#### The problem
In the data below, which lines contain "import"? List them by copying each one.

#### The input
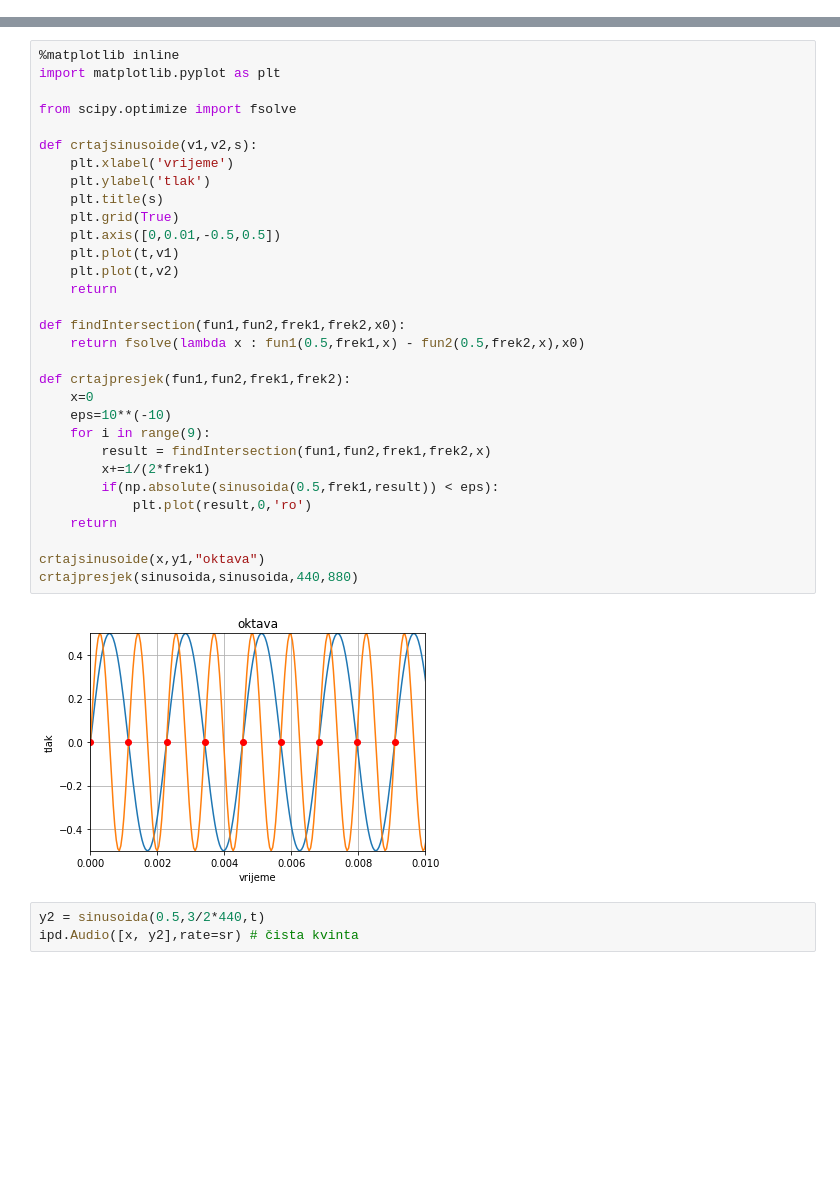
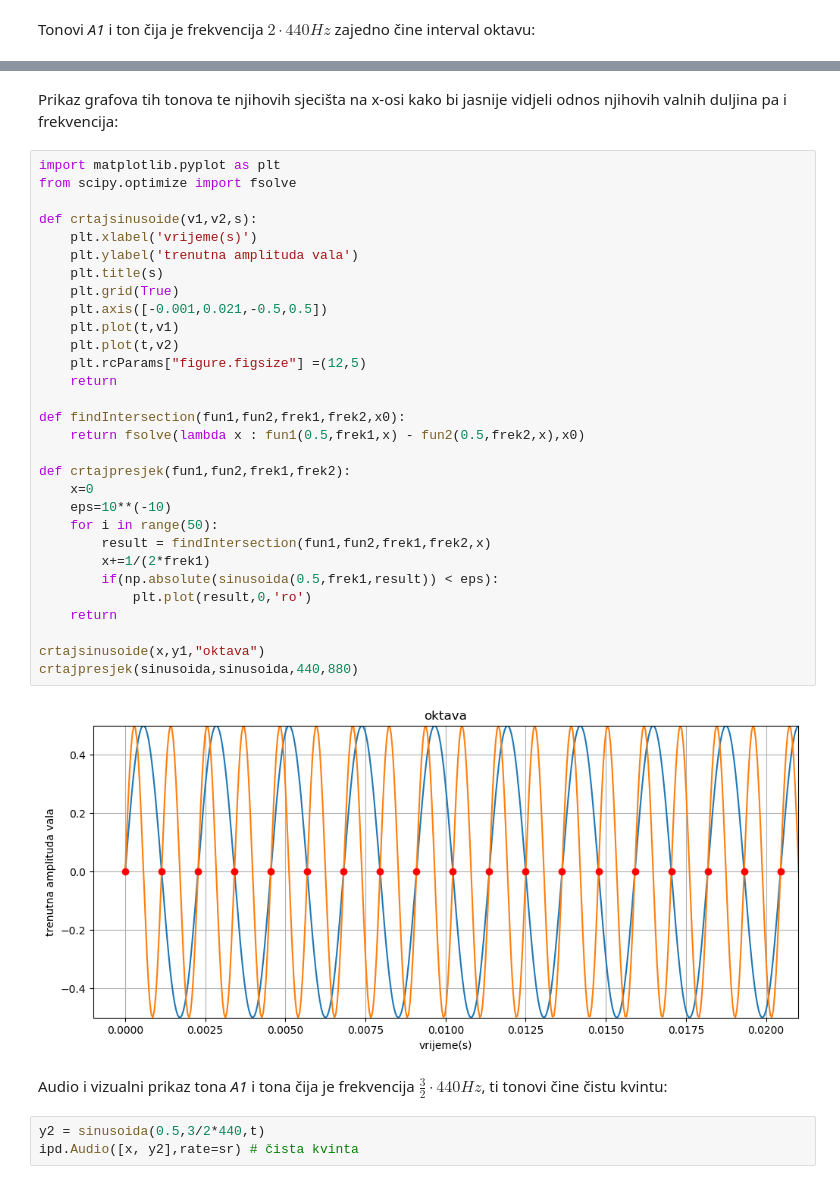
Before and after one commit to larajko/Matemati-ki-softver, a Jupyter notebook: Zadaca1.ipynb, the cells around one changed output, grey strips where cells are left out. Cells and saved outputs as stored; diff of their text form; blank space fills up the shorter version.

Commit message:
Add files via upload
Frekvencije tonova u ljestvici, Plomp Levet krivulja, glazbeni ton

```diff
--- a/Zadaca1.ipynb
+++ b/Zadaca1.ipynb
@@ -14,44 +17,49 @@ x = sinusoida(0.5,440,t)
 ipd.Audio(x,rate=sr) # osnovni ton A
 # %% [output]
 [interactive output not drawn]
+# %% [markdown]
+Tonovi *A1* i ton čija je frekvencija $2\cdot440 Hz$ zajedno čine interval oktavu:
 # %%
 y1 = sinusoida(0.5,2*440,t)
 ipd.Audio([x, y1],rate=sr) # oktava
 # %% [output]
 [interactive output not drawn]
+# %% [markdown]
+Prikaz grafova tih tonova te njihovih sjecišta na x-osi kako bi jasnije vidjeli odnos njihovih valnih duljina pa i frekvencija:
 # %%
-%matplotlib inline
 import matplotlib.pyplot as plt
-
 from scipy.optimize import fsolve
 
 def crtajsinusoide(v1,v2,s):
-    plt.xlabel('vrijeme')
-    plt.ylabel('tlak')
+    plt.xlabel('vrijeme(s)')
+    plt.ylabel('trenutna amplituda vala')
     plt.title(s)
     plt.grid(True)
-    plt.axis([0,0.01,-0.5,0.5])
+    plt.axis([-0.001,0.021,-0.5,0.5])
     plt.plot(t,v1)
     plt.plot(t,v2)
+    plt.rcParams["figure.figsize"] =(12,5)
     return
 
 def findIntersection(fun1,fun2,frek1,frek2,x0):
     return fsolve(lambda x : fun1(0.5,frek1,x) - fun2(0.5,frek2,x),x0)
 
 def crtajpresjek(fun1,fun2,frek1,frek2):
     x=0
     eps=10**(-10)
-    for i in range(9):
+    for i in range(50):
         result = findIntersection(fun1,fun2,frek1,frek2,x)
         x+=1/(2*frek1)
         if(np.absolute(sinusoida(0.5,frek1,result)) < eps):
             plt.plot(result,0,'ro')
     return
 
 crtajsinusoide(x,y1,"oktava")
 crtajpresjek(sinusoida,sinusoida,440,880)
 # %% [output]
-[figure, old version]
+[figure, new version]
+# %% [markdown]
+Audio i vizualni prikaz tona *A1* i tona čija je frekvencija $\frac{3}{2}\cdot440Hz$, ti tonovi čine čistu kvintu:
 # %%
 y2 = sinusoida(0.5,3/2*440,t)
 ipd.Audio([x, y2],rate=sr) # čista kvinta
```
Also changed, not shown: parts of 21 cells of this notebook.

#### Exercise output
 import matplotlib.pyplot as plt
 from scipy.optimize import fsolve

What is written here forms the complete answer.